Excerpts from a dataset
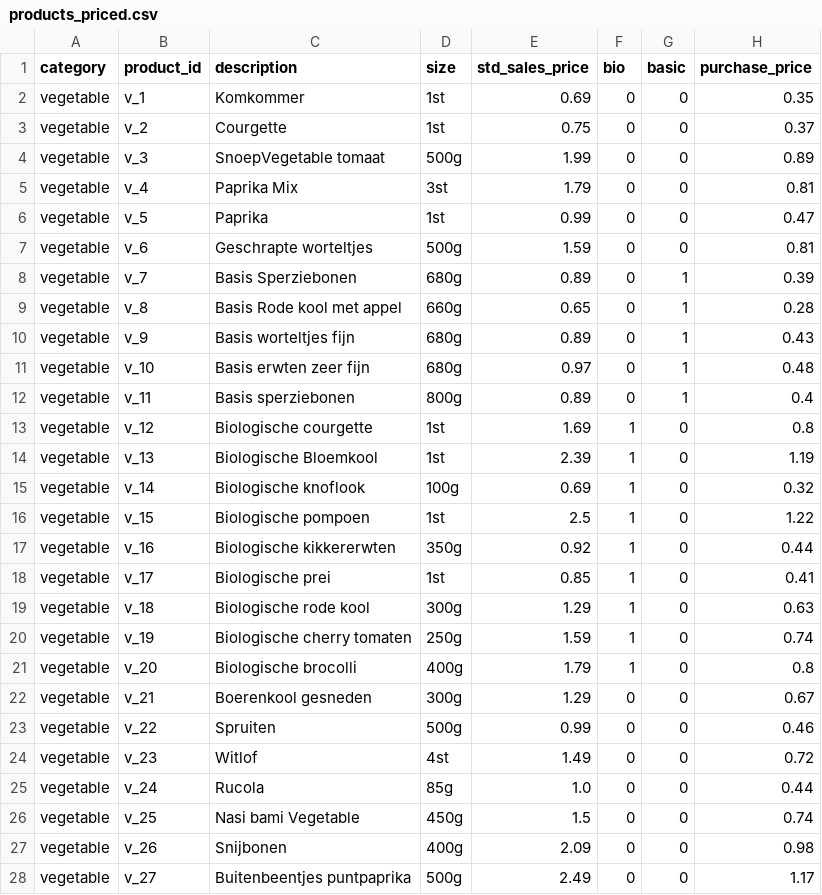
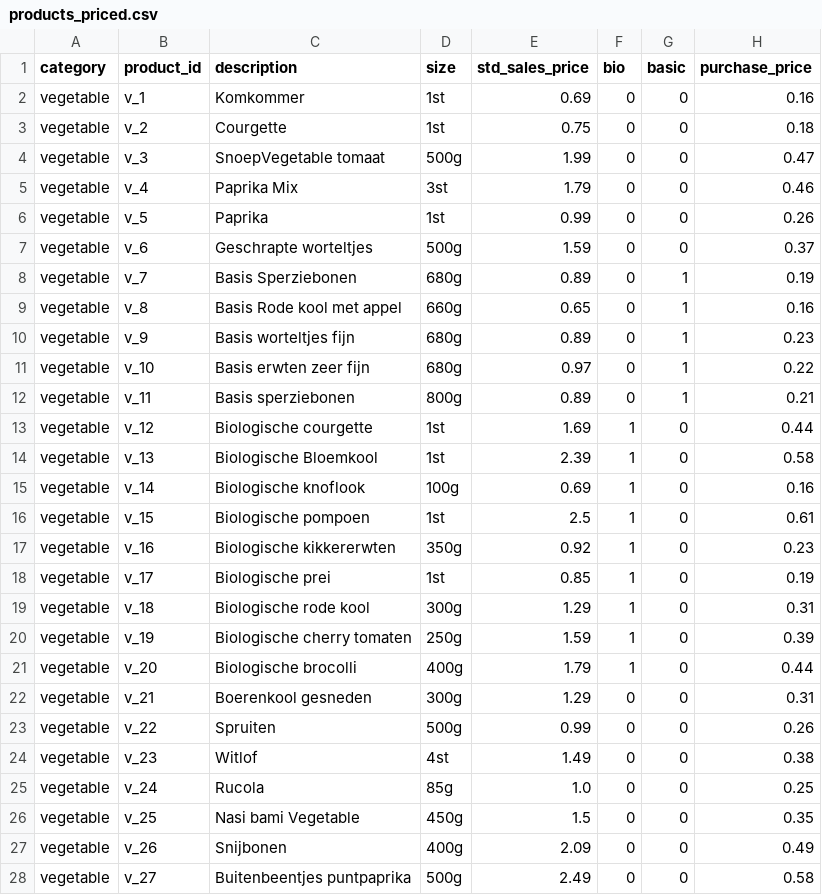
Before and after one commit to buildingblocksbv/data-challenge, a CSV file: data/products_priced.csv, drawn as a sheet; only a part is shown; the diff covers the shown part only.

Commit message:
Add files via upload

```diff
--- a/data/products_priced.csv
+++ b/data/products_priced.csv
@@ -1,28 +1,28 @@
 category,product_id,description,size,std_sales_price,bio,basic,purchase_price
-vegetable,v_1,Komkommer,1st,0.69,0,0,0.35
-vegetable,v_2,Courgette,1st,0.75,0,0,0.37
-vegetable,v_3,SnoepVegetable tomaat,500g,1.99,0,0,0.89
-vegetable,v_4,Paprika Mix,3st,1.79,0,0,0.81
-vegetable,v_5,Paprika,1st,0.99,0,0,0.47
-vegetable,v_6,Geschrapte worteltjes,500g,1.59,0,0,0.81
-vegetable,v_7,Basis Sperziebonen,680g,0.89,0,1,0.39
-vegetable,v_8,Basis Rode kool met appel,660g,0.65,0,1,0.28
-vegetable,v_9,Basis worteltjes fijn,680g,0.89,0,1,0.43
-vegetable,v_10,Basis erwten zeer fijn,680g,0.97,0,1,0.48
-vegetable,v_11,Basis sperziebonen,800g,0.89,0,1,0.4
-vegetable,v_12,Biologische courgette,1st,1.69,1,0,0.8
-vegetable,v_13,Biologische Bloemkool,1st,2.39,1,0,1.19
-vegetable,v_14,Biologische knoflook,100g,0.69,1,0,0.32
-vegetable,v_15,Biologische pompoen,1st,2.5,1,0,1.22
-vegetable,v_16,Biologische kikkererwten,350g,0.92,1,0,0.44
-vegetable,v_17,Biologische prei,1st,0.85,1,0,0.41
-vegetable,v_18,Biologische rode kool,300g,1.29,1,0,0.63
-vegetable,v_19,Biologische cherry tomaten,250g,1.59,1,0,0.74
-vegetable,v_20,Biologische brocolli,400g,1.79,1,0,0.8
-vegetable,v_21,Boerenkool gesneden,300g,1.29,0,0,0.67
-vegetable,v_22,Spruiten,500g,0.99,0,0,0.46
-vegetable,v_23,Witlof,4st,1.49,0,0,0.72
-vegetable,v_24,Rucola,85g,1.0,0,0,0.44
-vegetable,v_25,Nasi bami Vegetable,450g,1.5,0,0,0.74
-vegetable,v_26,Snijbonen,400g,2.09,0,0,0.98
-vegetable,v_27,Buitenbeentjes puntpaprika,500g,2.49,0,0,1.17
+vegetable,v_1,Komkommer,1st,0.69,0,0,0.16
+vegetable,v_2,Courgette,1st,0.75,0,0,0.18
+vegetable,v_3,SnoepVegetable tomaat,500g,1.99,0,0,0.47
+vegetable,v_4,Paprika Mix,3st,1.79,0,0,0.46
+vegetable,v_5,Paprika,1st,0.99,0,0,0.26
+vegetable,v_6,Geschrapte worteltjes,500g,1.59,0,0,0.37
+vegetable,v_7,Basis Sperziebonen,680g,0.89,0,1,0.19
+vegetable,v_8,Basis Rode kool met appel,660g,0.65,0,1,0.16
+vegetable,v_9,Basis worteltjes fijn,680g,0.89,0,1,0.23
+vegetable,v_10,Basis erwten zeer fijn,680g,0.97,0,1,0.22
+vegetable,v_11,Basis sperziebonen,800g,0.89,0,1,0.21
+vegetable,v_12,Biologische courgette,1st,1.69,1,0,0.44
+vegetable,v_13,Biologische Bloemkool,1st,2.39,1,0,0.58
+vegetable,v_14,Biologische knoflook,100g,0.69,1,0,0.16
+vegetable,v_15,Biologische pompoen,1st,2.5,1,0,0.61
+vegetable,v_16,Biologische kikkererwten,350g,0.92,1,0,0.23
+vegetable,v_17,Biologische prei,1st,0.85,1,0,0.19
+vegetable,v_18,Biologische rode kool,300g,1.29,1,0,0.31
+vegetable,v_19,Biologische cherry tomaten,250g,1.59,1,0,0.39
+vegetable,v_20,Biologische brocolli,400g,1.79,1,0,0.44
+vegetable,v_21,Boerenkool gesneden,300g,1.29,0,0,0.31
+vegetable,v_22,Spruiten,500g,0.99,0,0,0.26
+vegetable,v_23,Witlof,4st,1.49,0,0,0.38
+vegetable,v_24,Rucola,85g,1.0,0,0,0.25
+vegetable,v_25,Nasi bami Vegetable,450g,1.5,0,0,0.35
+vegetable,v_26,Snijbonen,400g,2.09,0,0,0.49
+vegetable,v_27,Buitenbeentjes puntpaprika,500g,2.49,0,0,0.58
```
Also changed, not shown: 128 edited cells elsewhere in this file.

● **AIM OF THE EXERCISE**
Write out each line again, exactly as it appears above, except for any picture.

● **SOLVED EXERCISE**
Before and after one commit to buildingblocksbv/data-challenge, a CSV file: data/products_priced.csv, drawn as a sheet; only a part is shown; the diff covers the shown part only.

Commit message:
Add files via upload

```diff
--- a/data/products_priced.csv
+++ b/data/products_priced.csv
@@ -1,28 +1,28 @@
 category,product_id,description,size,std_sales_price,bio,basic,purchase_price
-vegetable,v_1,Komkommer,1st,0.69,0,0,0.35
-vegetable,v_2,Courgette,1st,0.75,0,0,0.37
-vegetable,v_3,SnoepVegetable tomaat,500g,1.99,0,0,0.89
-vegetable,v_4,Paprika Mix,3st,1.79,0,0,0.81
-vegetable,v_5,Paprika,1st,0.99,0,0,0.47
-vegetable,v_6,Geschrapte worteltjes,500g,1.59,0,0,0.81
-vegetable,v_7,Basis Sperziebonen,680g,0.89,0,1,0.39
-vegetable,v_8,Basis Rode kool met appel,660g,0.65,0,1,0.28
-vegetable,v_9,Basis worteltjes fijn,680g,0.89,0,1,0.43
-vegetable,v_10,Basis erwten zeer fijn,680g,0.97,0,1,0.48
-vegetable,v_11,Basis sperziebonen,800g,0.89,0,1,0.4
-vegetable,v_12,Biologische courgette,1st,1.69,1,0,0.8
-vegetable,v_13,Biologische Bloemkool,1st,2.39,1,0,1.19
-vegetable,v_14,Biologische knoflook,100g,0.69,1,0,0.32
-vegetable,v_15,Biologische pompoen,1st,2.5,1,0,1.22
-vegetable,v_16,Biologische kikkererwten,350g,0.92,1,0,0.44
-vegetable,v_17,Biologische prei,1st,0.85,1,0,0.41
-vegetable,v_18,Biologische rode kool,300g,1.29,1,0,0.63
-vegetable,v_19,Biologische cherry tomaten,250g,1.59,1,0,0.74
-vegetable,v_20,Biologische brocolli,400g,1.79,1,0,0.8
-vegetable,v_21,Boerenkool gesneden,300g,1.29,0,0,0.67
-vegetable,v_22,Spruiten,500g,0.99,0,0,0.46
-vegetable,v_23,Witlof,4st,1.49,0,0,0.72
-vegetable,v_24,Rucola,85g,1.0,0,0,0.44
-vegetable,v_25,Nasi bami Vegetable,450g,1.5,0,0,0.74
-vegetable,v_26,Snijbonen,400g,2.09,0,0,0.98
-vegetable,v_27,Buitenbeentjes puntpaprika,500g,2.49,0,0,1.17
+vegetable,v_1,Komkommer,1st,0.69,0,0,0.16
+vegetable,v_2,Courgette,1st,0.75,0,0,0.18
+vegetable,v_3,SnoepVegetable tomaat,500g,1.99,0,0,0.47
+vegetable,v_4,Paprika Mix,3st,1.79,0,0,0.46
+vegetable,v_5,Paprika,1st,0.99,0,0,0.26
+vegetable,v_6,Geschrapte worteltjes,500g,1.59,0,0,0.37
+vegetable,v_7,Basis Sperziebonen,680g,0.89,0,1,0.19
+vegetable,v_8,Basis Rode kool met appel,660g,0.65,0,1,0.16
+vegetable,v_9,Basis worteltjes fijn,680g,0.89,0,1,0.23
+vegetable,v_10,Basis erwten zeer fijn,680g,0.97,0,1,0.22
+vegetable,v_11,Basis sperziebonen,800g,0.89,0,1,0.21
+vegetable,v_12,Biologische courgette,1st,1.69,1,0,0.44
+vegetable,v_13,Biologische Bloemkool,1st,2.39,1,0,0.58
+vegetable,v_14,Biologische knoflook,100g,0.69,1,0,0.16
+vegetable,v_15,Biologische pompoen,1st,2.5,1,0,0.61
+vegetable,v_16,Biologische kikkererwten,350g,0.92,1,0,0.23
+vegetable,v_17,Biologische prei,1st,0.85,1,0,0.19
+vegetable,v_18,Biologische rode kool,300g,1.29,1,0,0.31
+vegetable,v_19,Biologische cherry tomaten,250g,1.59,1,0,0.39
+vegetable,v_20,Biologische brocolli,400g,1.79,1,0,0.44
+vegetable,v_21,Boerenkool gesneden,300g,1.29,0,0,0.31
+vegetable,v_22,Spruiten,500g,0.99,0,0,0.26
+vegetable,v_23,Witlof,4st,1.49,0,0,0.38
+vegetable,v_24,Rucola,85g,1.0,0,0,0.25
+vegetable,v_25,Nasi bami Vegetable,450g,1.5,0,0,0.35
+vegetable,v_26,Snijbonen,400g,2.09,0,0,0.49
+vegetable,v_27,Buitenbeentjes puntpaprika,500g,2.49,0,0,0.58
```
Also changed, not shown: 128 edited cells elsewhere in this file.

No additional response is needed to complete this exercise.